The Dow Jones industrial average fell as much as 220 points in afternoon trading shortly after the Fed announced its decision. It quickly recovered and was trading about where it had been before the central bank's announcement at 2 p.m. Eastern time.
Stocks had opened lower and remained down throughout the day as disappointing earnings from big U.S. companies and more unsettling developments in emerging markets worried investors.
KEEPING SCORE: The Standard & Poor's 500 index lost 11 points, or 0.7 percent, to 1,780 as of 2:38 p.m. Eastern time. The Dow Jones industrial average was down 132 points, or 0.8 percent, to 15,795. The Nasdaq composite dropped 28 points, or 0.7 percent, to 4,069.
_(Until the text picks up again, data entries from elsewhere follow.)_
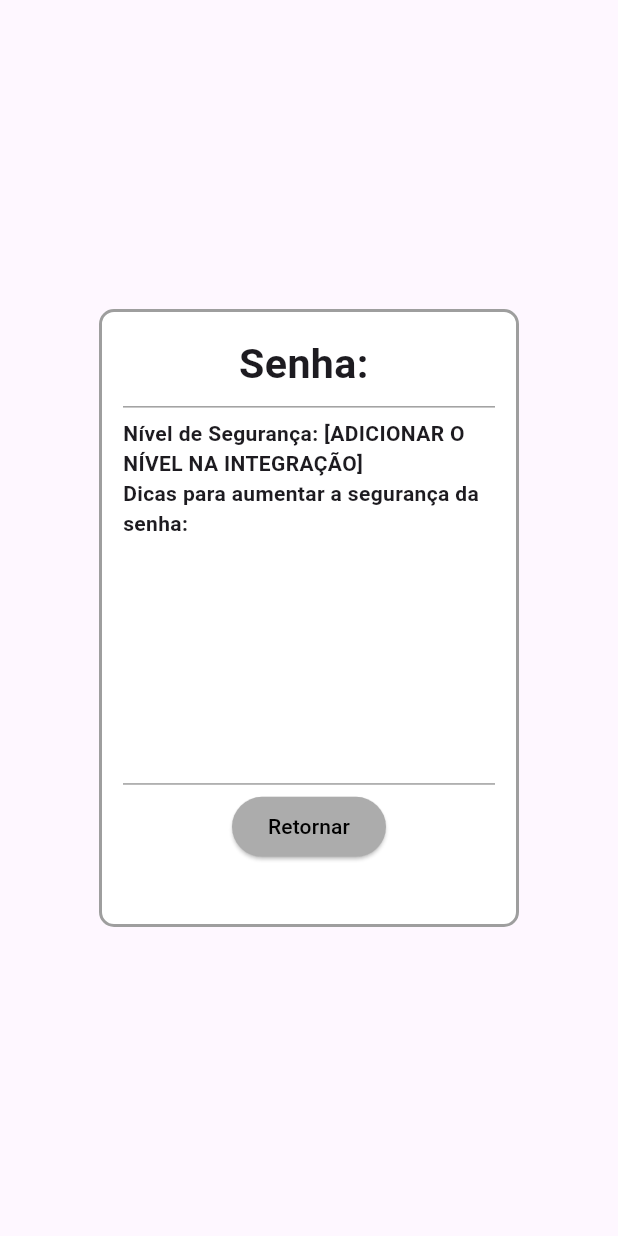
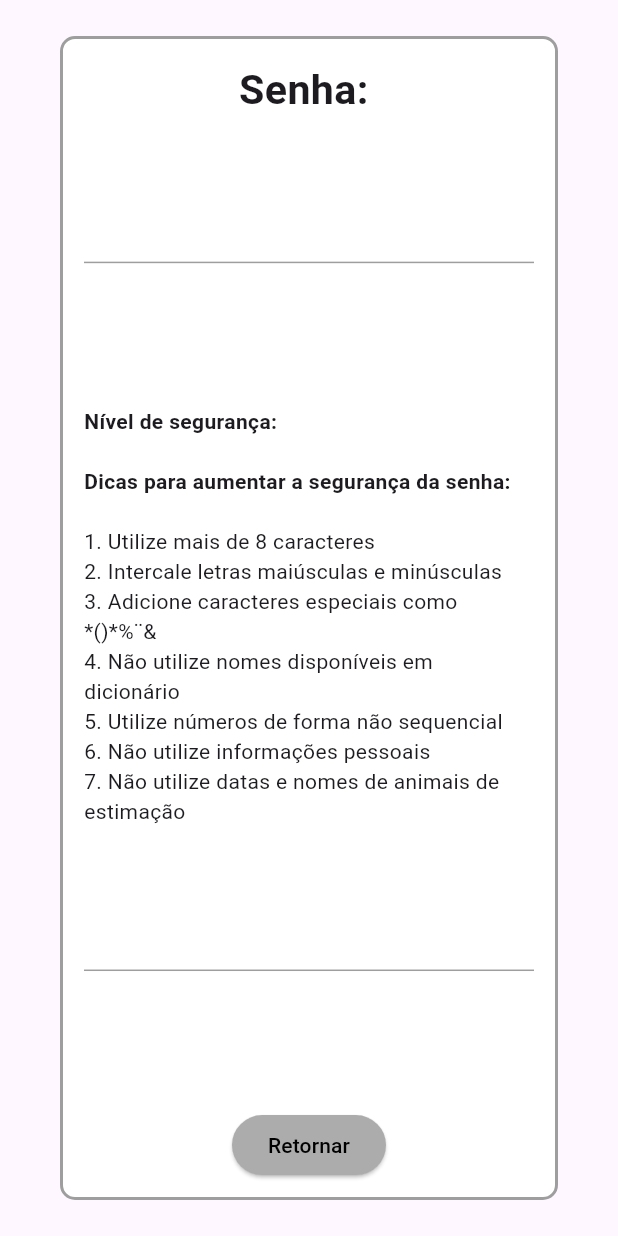
Before and after one commit to kaikdorvalo/aep_6s_2b, a Flutter app: the AlertPassword widget shown alone on an empty page, opened directly with empty values, on a phone screen of 412 x 824 dp. Run offline on Flutter 3.47's test engine with Material 3 defaults, Android fonts, the light colour scheme and no system bars.

Commit message:
feat: integrar backend com flutter

```diff
--- a/flutter/lib/alert_password.dart
+++ b/flutter/lib/alert_password.dart
@@ -1,8 +1,10 @@
 import 'package:flutter/material.dart';
 
 class AlertPassword extends StatelessWidget {
-  const AlertPassword({super.key, required this.password});
+  const AlertPassword(
+      {super.key, required this.password, required this.nivelSeguranca});
   final String password;
+  final String nivelSeguranca;
 
   @override
   Widget build(BuildContext context) {
@@ -12,59 +14,51 @@ class AlertPassword extends StatelessWidget {
           borderRadius: BorderRadius.circular(10.0),
           side: BorderSide(color: Colors.grey, width: 2.0),
         ),
+        child: Expanded(
           child: Container(
-        width: MediaQuery.of(context).size.width / 1.5,
-        height: MediaQuery.of(context).size.height / 2,
             padding: const EdgeInsets.all(16.0),
             child: Column(
+              mainAxisAlignment: MainAxisAlignment.spaceBetween,
               children: [
                 Container(
-              height: MediaQuery.of(context).size.height / 20,
                   child: Center(
                     child: Text(
                       'Senha: $password',
-                  style: TextStyle(fontWeight: FontWeight.bold,
-                  fontSize: MediaQuery.of(context).size.height / 30,),
+                      style: TextStyle(
+                        fontWeight: FontWeight.bold,
+                        fontSize: MediaQuery.of(context).size.height / 30,
+                      ),
                     ),
                   ),
                 ),
                 Divider(color: Colors.grey, thickness: 1.0),
                 Container(
-              width: MediaQuery.of(context).size.width / 1.5,
-              height: MediaQuery.of(context).size.height / 3.5,
                   child: SingleChildScrollView(
                     child: Column(
-                  crossAxisAlignment: CrossAxisAlignment.center,
+                      crossAxisAlignment: CrossAxisAlignment.start,
                       children: [
                         Text(
-                      'Nível de Segurança: [ADICIONAR O NÍVEL NA INTEGRAÇÃO]',
+                          'Nível de segurança: ${nivelSeguranca}',
                           style: TextStyle(fontWeight: FontWeight.bold),
+                        ),
+                        SizedBox(
+                          height: 20,
                         ),
                         Text(
                           'Dicas para aumentar a segurança da senha:',
                           style: TextStyle(fontWeight: FontWeight.bold),
                         ),
-                    //placeholder das sugestões
-                    Text(password),
-                    Text(password),
-                    Text(password),
-                    Text(password),
-                    Text(password),
-                    Text(password),
-                    Text(password),
-                    Text(password),
-                    Text(password),
-                    Text(password),
-                    Text(password),
-                    Text(password),
-                    Text(password),
-                    Text(password),
-                    Text(password),
-                    Text(password),
-                    Text(password),
-                    Text(password),
-                    Text(password),
-                    Text(password),
+                        SizedBox(
+                          height: 20,
+                        ),
+                        Text('1. Utilize mais de 8 caracteres'),
+                        Text('2. Intercale letras maiúsculas e minúsculas'),
+                        Text('3. Adicione caracteres especiais como *()*%¨&'),
+                        Text('4. Não utilize nomes disponíveis em dicionário'),
+                        Text('5. Utilize números de forma não sequencial'),
+                        Text('6. Não utilize informações pessoais'),
+                        Text(
+                            '7. Não utilize datas e nomes de animais de estimação'),
                       ],
                     ),
                   ),
@@ -81,7 +75,8 @@ class AlertPassword extends StatelessWidget {
                       style: ButtonStyle(
                         backgroundColor: MaterialStateProperty.all(
                             const Color.fromARGB(255, 172, 172, 172)),
-                    foregroundColor: MaterialStateProperty.all(Colors.black),
+                        foregroundColor:
+                            MaterialStateProperty.all(Colors.black),
                       ),
                     ),
                   ),
@@ -89,6 +84,6 @@ class AlertPassword extends StatelessWidget {
               ],
             ),
           ),
-    );
+        ));
   }
 }
--- a/flutter/pubspec.yaml
+++ b/flutter/pubspec.yaml
@@ -35,6 +35,7 @@ dependencies:
   # The following adds the Cupertino Icons font to your application.
   # Use with the CupertinoIcons class for iOS style icons.
   cupertino_icons: ^1.0.6
+  http: ^1.2.2
 
 dev_dependencies:
   flutter_test:
```
Also changed, not shown: flutter/lib/domain/password_entity.dart (added, +18 -0 lines), flutter/lib/domain/predicao_entity.dart (added, +10 -0 lines), flutter/lib/main_page.dart (+57 -10 lines), flutter/lib/service/abstract_api.dart (added, +39 -0 lines), flutter/lib/service/http_methods.dart (added, +23 -0 lines), flutter/lib/service/password_service.dart (added, +16 -0 lines), flutter/pubspec.lock, 12 other files. Lines whose indentation alone changed are shown as unchanged.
FED CUTS: The Federal Reserve said it will reduce its monthly bond purchases by $10 billion to $65 billion because of a strengthening U.S. economy. The Fed is cut bond purchases, which have held down long-term interest rates, even though the prospect of reduced stimulus has rattled global markets.
The move was widely anticipated by analysts and investors.
"It's not the Fed's responsibility to take care of the stock market," said Lawrence Creatura, a portfolio manager at Federated Investors before the announcement. "Employment and inflation are their only focus."
EARLY STUMBLE: The S&P 500 index has fallen 3.9 percent this month, putting it on track for its biggest monthly decline since May 2012. That's a big contrast from last year, when the S&P 500 index rose 5 percent in January. The index ended the year up nearly 30 percent, its best performance since 1997.
LIRA TODAY, GONE TOMORROW: The Turkish lira has been at the center of an emerging-market sell-off that prompted jitters in global stock markets over the past week. The currency surged against the U.S. dollar late Tuesday after Turkey's central bank raised its benchmark lending rate to fight rising inflation.
The lira traded at 2.25 per dollar on Wednesday afternoon, unchanged from before the central bank raised interest rates.
South Africa also raised its interest rates Wednesday but the move failed to shore up its currency. The South African rand dropped 3 percent against the dollar to trade at 11.26 rand per dollar.
THE BIGGER PICTURE: The S&P 500 has dropped more than 3 percent since the emerging market jitters first surfaced last Thursday. A survey showed that manufacturing in China, the world's second-biggest economy, was slowing in January. Stocks have extended their declines as emerging market currencies including the Turkish lira, the Argentinian peso and the South African rand have been battered in recent days.
NOT GOOGLE: Yahoo fell $2.82, or 7.4 percent, to $35.40 after the internet company reported a drop in fourth-quarter revenue late Tuesday, highlighting its trouble attracting online advertising dollars. Yahoo reported a 6 percent decline in revenue, the same rate of decline for all of 2013.
PLANE DISAPPOINTEMENT: Boeing fell $8.32, or 6 percent, to $128.77 after the plane maker said that 2014 revenue and profit would fall short of analysts' expectations as the pace of orders slows.
PHONING IT IN: AT&T, the nation's biggest telecommunications company, fell 20 cents, or 0.6 percent, to $33.50 after its outlook for the year disappointed investors. The phone company said its forecast "assumes no lift from the economy," and forecast earnings in the mid-single digit range.
AMONG THE WINNERS: Dow Chemical rose $1.88, or 4.4 percent, to $44.94 after the company increased its quarterly dividend and expanded its share-purchase program.
TREASURYS AND COMMODITIES: Bond prices rose. The yield on the 10-year Treasury note fell to 2.71 percent from 2.75 percent. The price of oil eased 1 cent to $97.40 a barrel. Gold rose $11.30, or 1 percent, to $1,262.10 an ounce.